#### Problem to solve:
Go line by line through the data and copy those with the word "preview".

- - - - -

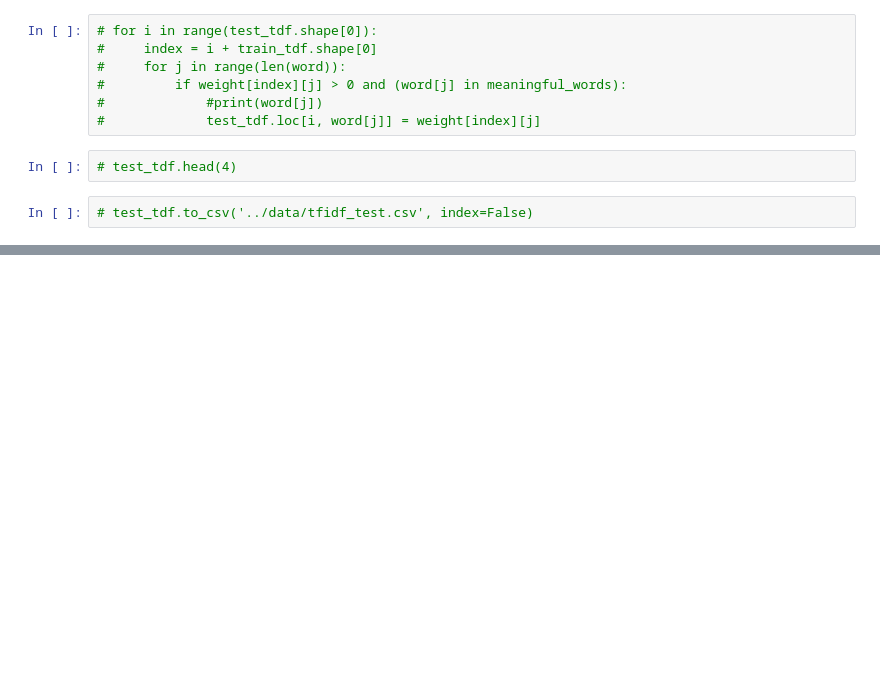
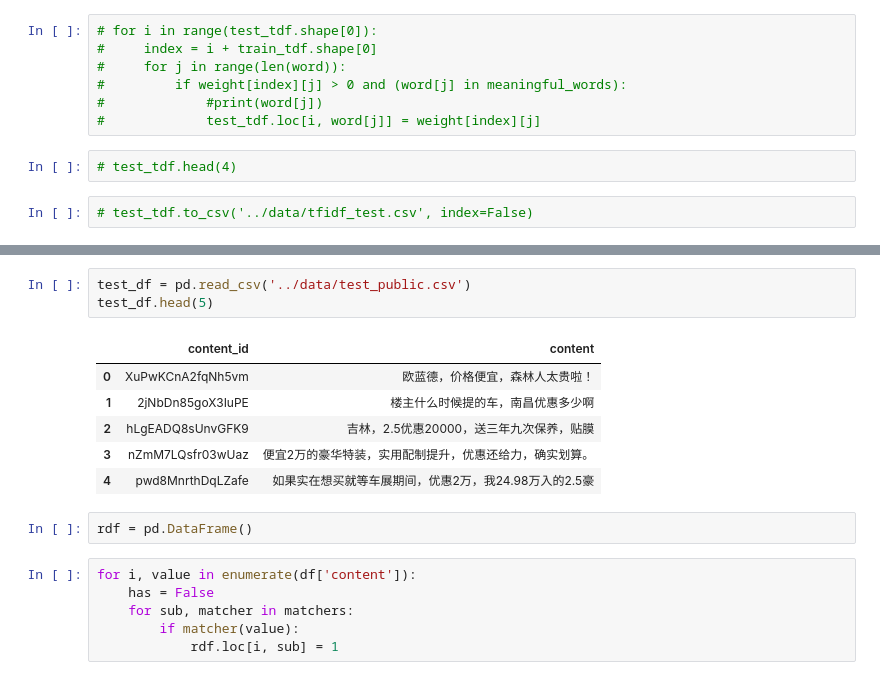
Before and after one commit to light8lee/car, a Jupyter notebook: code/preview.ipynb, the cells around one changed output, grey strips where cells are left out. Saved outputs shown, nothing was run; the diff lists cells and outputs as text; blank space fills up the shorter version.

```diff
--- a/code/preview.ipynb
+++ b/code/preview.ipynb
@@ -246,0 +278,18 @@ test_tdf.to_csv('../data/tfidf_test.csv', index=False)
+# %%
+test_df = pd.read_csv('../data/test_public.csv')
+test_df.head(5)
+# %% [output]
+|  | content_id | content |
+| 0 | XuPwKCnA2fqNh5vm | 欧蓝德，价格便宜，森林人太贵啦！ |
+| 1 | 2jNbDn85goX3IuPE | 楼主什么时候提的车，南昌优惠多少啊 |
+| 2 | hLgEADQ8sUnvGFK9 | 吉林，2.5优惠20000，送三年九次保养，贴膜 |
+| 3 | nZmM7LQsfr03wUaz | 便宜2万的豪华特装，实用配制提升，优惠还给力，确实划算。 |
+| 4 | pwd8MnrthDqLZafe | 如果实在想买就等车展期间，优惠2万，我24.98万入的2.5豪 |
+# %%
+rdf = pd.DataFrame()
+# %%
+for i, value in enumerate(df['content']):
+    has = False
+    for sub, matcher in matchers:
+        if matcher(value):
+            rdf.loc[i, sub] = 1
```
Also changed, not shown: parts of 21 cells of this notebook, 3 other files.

- - - - -

#### Response to the task:
Before and after one commit to light8lee/car, a Jupyter notebook: code/preview.ipynb, the cells around one changed output, grey strips where cells are left out. Saved outputs shown, nothing was run; the diff lists cells and outputs as text; blank space fills up the shorter version.
--- a/code/preview.ipynb
+++ b/code/preview.ipynb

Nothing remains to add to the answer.